by Gabriel Karanfil
Hot sunshine had bathed the Tuileries
gardens in a golden light by the time the Lanvin show began
on Sunday afternoon. Inside the tent, all was dark, muggy and calm.
The staging was a black cubicle, a wooden plank floor, a simple
curtain that led to backstage. And if you took away the flashes
of paparazzi, the lights of television cameras (Anna Wintour,
Editor-in-Chief of American Vogue looked puzzled as she replied
to a reporter's question "Alber
has so many gifts...."), the flow of fashionista, editors, cameramen, you
would have the quintessence of this collection.

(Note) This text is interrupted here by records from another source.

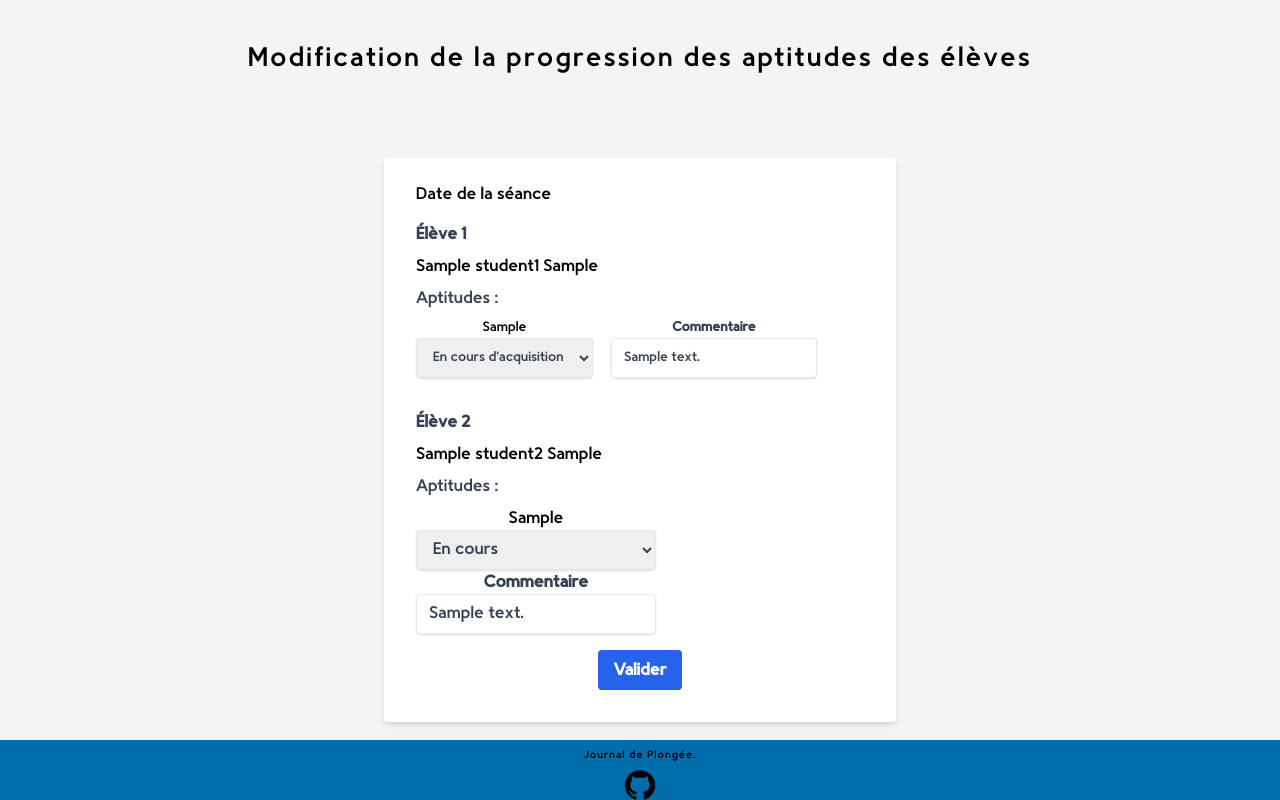
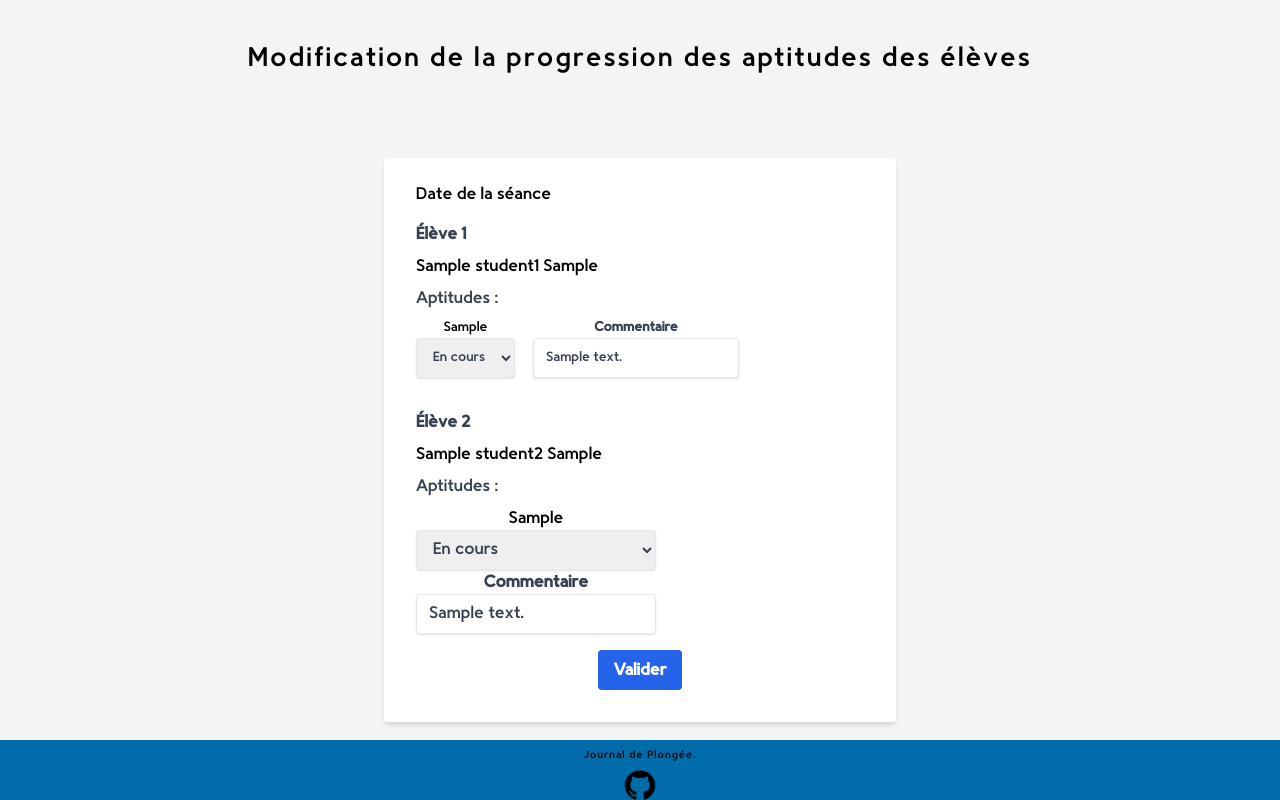
Before and after one commit to Saloquin/SAE3_01, a Laravel app: template mnt/private/resources/views/valider_aptitudes.blade.php in a window 1280 px wide. Run offline with Laravel 8, Linux system fonts and the light colour scheme; the template is opened without the code that fills it: most values are stand-ins (such as "Sample title", 1, 10 or a date in 2020); some libraries are stand-ins or nearby versions.

Commit message:
fix skill rating

```diff
--- a/mnt/private/resources/views/valider_aptitudes.blade.php
+++ b/mnt/private/resources/views/valider_aptitudes.blade.php
@@ -54,8 +54,8 @@
                             <div>
                                 <div class="ability-name"><?= $skill->APT_LIBELLE; ?></div>
                                 <select class="shadow border rounded w-full py-2 px-3 text-gray-700" name="mai_progress_student1_apt_<?= $skill->APT_ID; ?>">
-                                    <option value="En cours d'acquisition" <?= $skill->MAI_PROGRESS == "En cours d'acquisition" ? 'selected' : '' ?>>En cours d'acquisition</option>
-                                    <option value="Acquise" <?= $skill->MAI_PROGRESS == 'Acquise' ? 'selected' : '' ?>>Acquise</option>
+                                    <option value="En cours" <?= $skill->MAI_PROGRESS == "En cours" ? 'selected' : '' ?>>En cours</option>
+                                    <option value="Acquis" <?= $skill->MAI_PROGRESS == 'Acquis' ? 'selected' : '' ?>>Acquis</option>
                                     <option value="Absent" <?= $skill->MAI_PROGRESS == 'Absent' ? 'selected' : '' ?>>Absent</option>
                                 </select>
                             </div>
```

Imagine a dressing room,
and a woman trying on piece after piece, each one of them gently following
the contour of her body, and each one of them accentuating her beauty.
There is a highly intimate quality to Alber Elbaz's work for Lanvin, and
you could see it in glistening white chiffon dress adorned simply by a ribbon
bow tie, in the gentle folds of an evening gown that lapped gracefully along
the runway at the model's feet, in the understated elegance of white orchid
appliqué placed against a glistening black suit. The shimmering effect was
that of grace in motion.
A masculine theme - ties, cummerbund style belts, folds of material twisted
to form elaborate bow ties - ironically only accentuated the femininity of
The series of embroidered dresses that punctuated the finale - a bare branch
with bursts of lotus blossoms, a motif of crimson orchids that swirled in an
almost dragon-like motif, spoke in an oriental cadence, one so beautiful and
so French at heart.
Backstage, a long line of the world's most influential editors and
fashionista closed in around Alber. Perspiration had broken out on his brow
as he said by way of explanation for what had just passed down the runway, "Lanvin
That's certainly what the world needs more of, and what is so clearly tested
in the frayed, though tough threads that hold us all together.